Users come from various domains, but mainly public, civil security and military stakeholders are addressed. The services can be offered worldwide; within GMOSAIC the focus is currently put on Eastern Europe and Central Africa.
Both the pilot services Border Area Monitoring and Monitoring Migration Routes and Settlements supply the following products:
Border Permeability Map showing the ease with which borders can be crossed
Extended Border Permeability Map which adds a trafficability map to the above
Change Detection Map showing changes between two points in time
Reference Map (basic), Reference Population Distribution Map and Reference Road Network Map providing background material for further analysis
Border Permeability Map / Extended Border Permeability Map
Border permeability maps (BPM) provide a description of the ease with which a border can be crossed, taking into account the topography and the land cover along the border, as well as the surveillance (border guard, check points) exerted along it.
Three kinds of permeability maps are provided based on three different criteria:
- Walking criterion BPIW (practicability)
- Hide criterion BPIH (hidability, possibility of remaining unseen)
- Secure criterion BPIS (effectiveness of border patrol)
BPIW shows the walking practicability of the area surrounding the border. It is obtained by combining the following normalized layers: Land cover, DEM and slope, roads density, rivers density.
BPIH shows the opportunities offered to a migrant from the area to hide during his travels towards the border. It will be higher in areas away from inhabited, sparsely populated and inaccessible areas. It is obtained by combining the following normalized layers: land cover, DEM and slope, night-lights, and population density.
BPIS represents the progress time necessary for the border guards to pursue the migrants from the Border Control Point on this walking surface.
This index is achieved by means of cost functions. The values fall between 0 - 20 hours; higher values correspond to EBPM, the extended BPM, consists of a BPM and a “Trafficability Map”. The BPM is based on the approach described above with the difference that the secure criterion will not be included in the BPM but in the Trafficability Map (trafficability is a measure of the capability for vehicular movement through some regions).

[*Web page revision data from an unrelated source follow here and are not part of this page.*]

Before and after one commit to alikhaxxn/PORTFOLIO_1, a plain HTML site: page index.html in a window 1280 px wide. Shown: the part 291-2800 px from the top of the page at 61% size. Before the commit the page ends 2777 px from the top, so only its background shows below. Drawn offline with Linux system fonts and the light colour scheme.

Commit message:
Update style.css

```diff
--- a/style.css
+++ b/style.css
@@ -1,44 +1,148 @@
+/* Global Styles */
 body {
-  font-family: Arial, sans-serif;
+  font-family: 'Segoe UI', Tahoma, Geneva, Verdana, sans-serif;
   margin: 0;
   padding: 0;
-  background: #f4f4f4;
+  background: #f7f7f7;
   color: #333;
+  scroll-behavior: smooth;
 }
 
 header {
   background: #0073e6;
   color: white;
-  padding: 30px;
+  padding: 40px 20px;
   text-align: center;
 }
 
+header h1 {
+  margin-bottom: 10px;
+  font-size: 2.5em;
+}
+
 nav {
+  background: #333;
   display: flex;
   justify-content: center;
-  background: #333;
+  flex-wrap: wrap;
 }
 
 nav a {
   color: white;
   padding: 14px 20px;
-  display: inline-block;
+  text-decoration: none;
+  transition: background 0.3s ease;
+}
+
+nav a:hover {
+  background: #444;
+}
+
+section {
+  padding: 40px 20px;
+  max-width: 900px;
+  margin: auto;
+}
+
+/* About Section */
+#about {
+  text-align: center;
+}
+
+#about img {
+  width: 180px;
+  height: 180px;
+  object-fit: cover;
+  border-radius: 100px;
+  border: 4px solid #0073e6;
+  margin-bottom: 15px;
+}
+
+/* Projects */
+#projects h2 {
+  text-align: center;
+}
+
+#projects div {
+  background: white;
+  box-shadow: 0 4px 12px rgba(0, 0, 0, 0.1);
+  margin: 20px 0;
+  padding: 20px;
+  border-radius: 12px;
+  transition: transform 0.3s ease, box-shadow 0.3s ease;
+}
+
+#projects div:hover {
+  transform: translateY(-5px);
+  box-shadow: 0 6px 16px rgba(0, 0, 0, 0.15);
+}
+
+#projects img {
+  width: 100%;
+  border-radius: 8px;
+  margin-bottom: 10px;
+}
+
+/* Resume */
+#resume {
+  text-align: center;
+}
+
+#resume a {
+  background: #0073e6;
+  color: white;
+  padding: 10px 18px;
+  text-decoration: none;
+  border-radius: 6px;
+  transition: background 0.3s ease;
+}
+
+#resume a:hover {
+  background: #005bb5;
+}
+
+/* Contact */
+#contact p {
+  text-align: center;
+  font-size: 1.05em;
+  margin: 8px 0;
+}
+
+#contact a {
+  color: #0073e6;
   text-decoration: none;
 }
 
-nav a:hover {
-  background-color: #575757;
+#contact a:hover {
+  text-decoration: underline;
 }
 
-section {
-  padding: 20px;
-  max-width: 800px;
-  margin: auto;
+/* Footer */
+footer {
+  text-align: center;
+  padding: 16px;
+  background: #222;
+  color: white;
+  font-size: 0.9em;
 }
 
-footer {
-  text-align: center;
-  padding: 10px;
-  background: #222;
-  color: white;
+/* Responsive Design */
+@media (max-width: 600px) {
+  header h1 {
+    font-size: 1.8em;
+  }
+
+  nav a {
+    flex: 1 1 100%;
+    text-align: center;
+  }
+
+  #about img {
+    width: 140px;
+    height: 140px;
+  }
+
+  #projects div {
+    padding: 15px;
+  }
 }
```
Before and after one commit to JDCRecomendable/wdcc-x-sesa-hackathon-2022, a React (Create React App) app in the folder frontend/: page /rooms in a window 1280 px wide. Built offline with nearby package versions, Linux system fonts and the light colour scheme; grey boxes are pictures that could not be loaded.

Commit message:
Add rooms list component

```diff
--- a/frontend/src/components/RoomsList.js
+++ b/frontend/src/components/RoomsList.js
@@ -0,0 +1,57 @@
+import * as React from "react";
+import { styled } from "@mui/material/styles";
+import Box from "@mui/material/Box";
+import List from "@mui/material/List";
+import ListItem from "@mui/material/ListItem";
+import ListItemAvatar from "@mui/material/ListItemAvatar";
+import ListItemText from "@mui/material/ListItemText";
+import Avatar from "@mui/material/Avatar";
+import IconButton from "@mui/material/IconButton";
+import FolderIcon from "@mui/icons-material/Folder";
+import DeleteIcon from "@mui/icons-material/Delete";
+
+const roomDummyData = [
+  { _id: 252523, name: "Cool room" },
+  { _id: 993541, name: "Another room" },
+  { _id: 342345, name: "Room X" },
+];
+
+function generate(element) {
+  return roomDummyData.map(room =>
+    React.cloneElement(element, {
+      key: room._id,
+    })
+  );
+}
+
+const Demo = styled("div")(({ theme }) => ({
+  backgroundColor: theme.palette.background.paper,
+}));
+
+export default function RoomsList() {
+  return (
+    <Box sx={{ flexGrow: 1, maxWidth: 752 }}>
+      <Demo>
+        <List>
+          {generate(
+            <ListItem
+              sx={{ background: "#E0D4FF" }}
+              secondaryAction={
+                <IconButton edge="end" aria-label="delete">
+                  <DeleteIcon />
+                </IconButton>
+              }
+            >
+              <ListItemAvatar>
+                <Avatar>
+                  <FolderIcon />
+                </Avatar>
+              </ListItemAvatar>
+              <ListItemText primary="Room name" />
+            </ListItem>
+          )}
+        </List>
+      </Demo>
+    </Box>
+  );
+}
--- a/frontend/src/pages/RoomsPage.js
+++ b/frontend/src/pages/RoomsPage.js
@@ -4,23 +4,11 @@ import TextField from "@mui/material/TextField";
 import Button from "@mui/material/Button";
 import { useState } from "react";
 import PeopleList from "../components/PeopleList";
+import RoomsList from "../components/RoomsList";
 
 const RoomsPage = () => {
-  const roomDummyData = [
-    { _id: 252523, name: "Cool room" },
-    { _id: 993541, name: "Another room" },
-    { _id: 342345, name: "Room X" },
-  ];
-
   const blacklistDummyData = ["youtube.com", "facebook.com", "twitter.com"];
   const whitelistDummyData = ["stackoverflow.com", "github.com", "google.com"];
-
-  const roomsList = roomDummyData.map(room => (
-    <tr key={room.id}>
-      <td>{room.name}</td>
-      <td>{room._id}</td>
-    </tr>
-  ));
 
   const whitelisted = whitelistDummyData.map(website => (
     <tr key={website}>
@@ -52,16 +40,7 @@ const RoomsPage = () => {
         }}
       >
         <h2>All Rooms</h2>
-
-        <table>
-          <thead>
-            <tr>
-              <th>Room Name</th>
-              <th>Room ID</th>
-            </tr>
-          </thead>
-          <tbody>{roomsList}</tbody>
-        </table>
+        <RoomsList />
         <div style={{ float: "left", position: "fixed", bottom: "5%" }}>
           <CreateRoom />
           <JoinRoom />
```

Change Detection Map
An example of this is supplied on the Monitoring Migration Routes and Settlements page.
Reference Map (basic), Reference Population Distribution Map and Reference Road Network Map
Examples of these products are supplied on the Monitoring Migration Routes and Settlements page.
This service is coordinated by Astrium GEO-Information Services with the efforts of further partners inside the G-MOSAIC consortium: e-geos, Eurosense, University of Rome/San Marco Project Research Centre, Space Research Centre Polish Academy of Sciences.
Click the link below to download the brochure (for the two service chains Border Area Monitoring and Monitoring Migration Routes and Settlements):
|Border Area Monitoring - Migration Routes and Settlements|